Trips to doctors and dentists can be especially anxiety-provoking and traumatic for patients with disabilities and their families.
During my second year at Einstein, my fellow Einstein classmate Kyle Kelson and I became more aware of this during an enlightening session of Introduction to Clinical Medicine that focused on caring for families of children with disabilities.
For many of us, it was our first experience working and interacting with patients with developmental and physical disabilities. After the session, we wanted to do more.
We began thinking about how we could make a difference. We realized that we could play a role by making “trips to the doctor” more comfortable. The goal was to promote regular interactions between medical students and patients with disabilities at the clinic, while helping foster positive relationships.
Slowly and after much planning, the idea became a student club known as Einstein Buddies. We met with Dr. Robert Marion of Einstein’s Children’s Evaluation and Rehabilitation Center.
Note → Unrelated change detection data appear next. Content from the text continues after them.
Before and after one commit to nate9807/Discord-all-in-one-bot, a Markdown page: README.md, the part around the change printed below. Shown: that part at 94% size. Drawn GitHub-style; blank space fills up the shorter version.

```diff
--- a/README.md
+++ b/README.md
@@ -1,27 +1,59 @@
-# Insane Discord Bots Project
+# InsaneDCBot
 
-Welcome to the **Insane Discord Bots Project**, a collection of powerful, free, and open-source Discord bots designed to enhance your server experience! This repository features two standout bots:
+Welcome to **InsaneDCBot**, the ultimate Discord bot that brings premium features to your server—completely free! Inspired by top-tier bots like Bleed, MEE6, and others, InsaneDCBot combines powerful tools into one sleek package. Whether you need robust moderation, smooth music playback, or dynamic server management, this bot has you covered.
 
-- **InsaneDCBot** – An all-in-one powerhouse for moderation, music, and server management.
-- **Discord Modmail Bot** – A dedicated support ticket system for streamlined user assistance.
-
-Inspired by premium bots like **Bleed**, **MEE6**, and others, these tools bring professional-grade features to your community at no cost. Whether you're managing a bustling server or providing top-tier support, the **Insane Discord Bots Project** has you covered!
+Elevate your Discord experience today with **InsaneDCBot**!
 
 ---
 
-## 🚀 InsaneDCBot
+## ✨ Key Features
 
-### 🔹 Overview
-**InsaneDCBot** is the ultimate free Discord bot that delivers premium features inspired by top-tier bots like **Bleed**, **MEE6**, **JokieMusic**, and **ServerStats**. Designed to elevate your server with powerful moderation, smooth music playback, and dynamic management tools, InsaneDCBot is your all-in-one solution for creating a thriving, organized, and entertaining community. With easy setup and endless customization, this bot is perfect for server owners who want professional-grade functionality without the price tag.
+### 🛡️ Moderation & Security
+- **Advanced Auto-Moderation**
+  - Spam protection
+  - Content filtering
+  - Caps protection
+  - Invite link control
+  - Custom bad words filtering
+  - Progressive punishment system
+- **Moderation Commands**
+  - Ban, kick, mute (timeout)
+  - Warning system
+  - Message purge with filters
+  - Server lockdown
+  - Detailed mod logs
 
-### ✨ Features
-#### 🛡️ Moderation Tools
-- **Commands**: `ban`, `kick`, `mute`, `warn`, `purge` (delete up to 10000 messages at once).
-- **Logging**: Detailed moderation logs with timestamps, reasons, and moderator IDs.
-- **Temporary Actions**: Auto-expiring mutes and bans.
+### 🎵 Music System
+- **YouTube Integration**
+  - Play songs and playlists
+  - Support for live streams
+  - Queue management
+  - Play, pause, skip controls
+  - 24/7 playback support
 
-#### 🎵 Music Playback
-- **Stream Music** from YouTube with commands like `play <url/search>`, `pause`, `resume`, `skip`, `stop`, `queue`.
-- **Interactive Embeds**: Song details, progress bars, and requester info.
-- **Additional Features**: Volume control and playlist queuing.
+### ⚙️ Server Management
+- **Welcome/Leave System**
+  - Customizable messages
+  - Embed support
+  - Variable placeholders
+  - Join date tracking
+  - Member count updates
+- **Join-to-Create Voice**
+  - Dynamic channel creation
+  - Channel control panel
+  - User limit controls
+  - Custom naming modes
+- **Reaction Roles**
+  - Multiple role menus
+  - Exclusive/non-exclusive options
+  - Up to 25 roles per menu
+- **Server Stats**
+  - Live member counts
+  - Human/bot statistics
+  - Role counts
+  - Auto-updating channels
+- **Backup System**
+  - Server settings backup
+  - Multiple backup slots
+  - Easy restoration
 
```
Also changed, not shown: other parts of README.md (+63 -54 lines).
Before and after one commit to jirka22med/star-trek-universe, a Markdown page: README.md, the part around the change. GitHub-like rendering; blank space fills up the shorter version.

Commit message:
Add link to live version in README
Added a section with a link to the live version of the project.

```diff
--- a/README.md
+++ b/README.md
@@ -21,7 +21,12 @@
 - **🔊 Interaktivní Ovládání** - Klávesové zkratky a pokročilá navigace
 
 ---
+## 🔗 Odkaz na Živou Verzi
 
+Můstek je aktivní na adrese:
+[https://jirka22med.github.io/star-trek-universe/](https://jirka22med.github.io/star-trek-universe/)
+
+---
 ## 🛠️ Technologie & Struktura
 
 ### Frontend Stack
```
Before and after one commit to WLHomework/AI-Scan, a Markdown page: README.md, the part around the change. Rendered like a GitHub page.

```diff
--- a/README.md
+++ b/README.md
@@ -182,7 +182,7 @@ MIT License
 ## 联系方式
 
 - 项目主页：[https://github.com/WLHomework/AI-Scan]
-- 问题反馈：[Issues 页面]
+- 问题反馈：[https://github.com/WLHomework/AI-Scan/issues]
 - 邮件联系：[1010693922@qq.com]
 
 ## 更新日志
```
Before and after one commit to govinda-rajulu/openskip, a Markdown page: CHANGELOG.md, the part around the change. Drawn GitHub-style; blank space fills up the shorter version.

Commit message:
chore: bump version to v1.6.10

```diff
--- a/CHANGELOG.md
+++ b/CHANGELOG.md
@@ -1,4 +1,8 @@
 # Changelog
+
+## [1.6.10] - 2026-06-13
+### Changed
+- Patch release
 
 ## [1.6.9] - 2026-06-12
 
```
Enthusiastic and helpful, Dr. Marion put us in contact with Carol Terilli and Elizabeth Ridgway from Einstein’s Rose F. Kennedy Center, and progress began.
Our idea was to have medical students attend physical therapy and occupational therapy sessions and be “buddies” with the children. Each medical student would regularly return for sessions with the same child.
Here’s how it usually works: A single student accompanies a child during his or her physical or occupational therapy sessions. The student may help motivate and encourage the child as he or she practices various household tasks, or may even take karate sessions with the child. The student then gets to meet and talk with the child’s family members.
Our hope for the club is that by working with children and talking to parents, the medical student “buddies” will better understand and develop a keener sensitivity toward the challenges of disability.
It’s been gratifying to see the positive reactions of the children and know that we’re definitely helping them. The children are also changing many of us. We get a unique perspective on what it’s like to be a child with a disability. And, more importantly, how to help one.
Medical school is stressful. Working with the kids is fun and also allows us to step back and gain perspective.
It’s been great to get the club off the ground and watch it have an impact. At the end of our second year, as Kyle and I were studying for the boards and preparing to begin our third-year clerkships, we became concerned about who would carry the Einstein Buddies torch. But the incoming club leaders, Lindy Zhang and Dana Egan-Sherry, took over and through their hard work kept Buddies going. Now as Lindy and Dana end their second year and prep for their clerkships, we’ve watched them hand the reins to Vivy Tran and Benjamin Puliafito.
It’s inspiring to watch an idea come to life. I’m proud to know that in some small way we’re helping bring future doctors and these young patients together.